This month: WEEE Man

My name is the WEEE man and I am made from more or less the amount of electronic waste that the average British household will throw away in a lifetime. I weigh 3.3 tonnes and stand seven meters tall. My body is made up from lots of different electrical items, my teeth are made from computer mice and my ears are satellite dishes.

My creator’s aim is to make people think twice about the WEEE they throw away and what this has done to the environment. When people see me hopefully they will think about recycling their waste electricals
instead of just throwing them away.

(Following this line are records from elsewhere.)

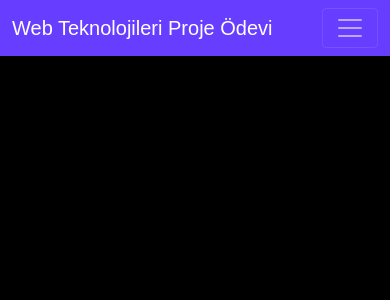
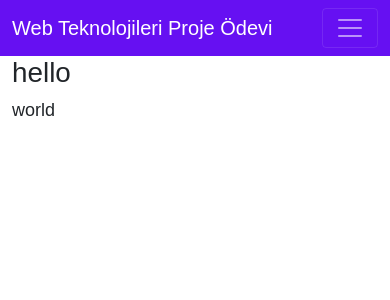
Before and after one commit to feyzaozdmir/Web-Teknolojileri, a PHP site: page / in a window 390 px wide. Shown: the top 300 px of the page. Run offline with PHP 8.4, Linux system fonts and the light colour scheme.

Commit message:
düzenleme

```diff
--- a/Proje/index.html
+++ b/Proje/index.html
@@ -16,7 +16,7 @@
 
 <body>
 
-    <nav class="navbar  navbar-expand-lg navbar-dark" style="background-color: #673dff;">
+    <nav class="navbar  navbar-expand-lg navbar-dark" style="background-color:#6610f2;">
         <div class="container">
             <a class="navbar-brand" href="#">Web Teknolojileri Proje Ödevi</a>
             <button class="navbar-toggler" type="button" data-bs-toggle="collapse"
@@ -56,6 +56,15 @@
         </div>
     </nav>
 
+    <section id="hero">
+        <div class="container">
+            <div>
+            <h1>hello</h1>
+            <p>world</p>
+            </div>
+        </div>
+    </section>
+
     <script src="https://cdn.jsdelivr.net/npm/bootstrap@5.0.0-beta3/dist/js/bootstrap.bundle.min.js"
         integrity="sha384-JEW9xMcG8R+pH31jmWH6WWP0WintQrMb4s7ZOdauHnUtxwoG2vI5DkLtS3qm9Ekf"
         crossorigin="anonymous"></script>
--- a/Proje/main.css
+++ b/Proje/main.css
@@ -1,5 +1,5 @@
 body{
-    background-color: black ;
+    background-color: rgb(255, 255, 255) ;
     font-family: 'Montserrat', sans-serif;
     font-size: 18px;
 }
@@ -14,14 +14,11 @@ a:hover + .line {
     width:100%;
     visibility: visible;
 }
-@media screen and (max-width: 992px) {
-    .navbar-toggler {
-    display: block;
 
-    }
-    .nav-item{
-        margin-top: 20px;
-        font-size: 18px;
-    }
-
+#hero{
+    background-image: linear-gradient(rgba(0,0,0, .4),rgba(0,0,0, .4), url('../Proje/1/2.jpg'));
+    background-size: cover;
 }
+#hero.container{
+    height: 50vh;
+}
```
Also changed, not shown: Proje/1/1.png (added), Proje/1/2.jpg (added), Proje/1/2.png (added).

I think recycling is important because this planet is the only home we have. If we don’t take care of the environment, we could make it worse for ourselves and future
generations. Eventually we could run out of space to put our waste and then where would we live!

Hair dryers, lamps, mobile phones - they might only be small electricals to you but that doesn’t mean they’re just a small problem.

Did you know in 2014, there were officially more mobile electricals like smart phones and tablets than there were people on the planet? And when those electricals break or aren’t being used, most of them will end up on a landfill site instead of being correctly recycled.

The space for landfill is slowly running out and everyone needs to help reduce this problem. But luckily for us, as technology gets smarter we’re finding news ways to recycle these types of electricals.

Recently Apple announced it has created a robot called Liam to help take apart old iPhones. Liam has 29 arms and can take apart an iPhone 6 in just 11 seconds. By doing this, it allows Apple to rescue the metals inside so they can be reused again. And if it can’t reuse any of the parts, they are given to other businesses to use instead.

But you don’t need a robot to help recycle your own small electricals – if the item is still working, you can take it to a local charity or to a re-use organisation in the area. Or if the item is broken, it can be taken to a local household waste-recycling centre. Find out where the nearest one to your house is here..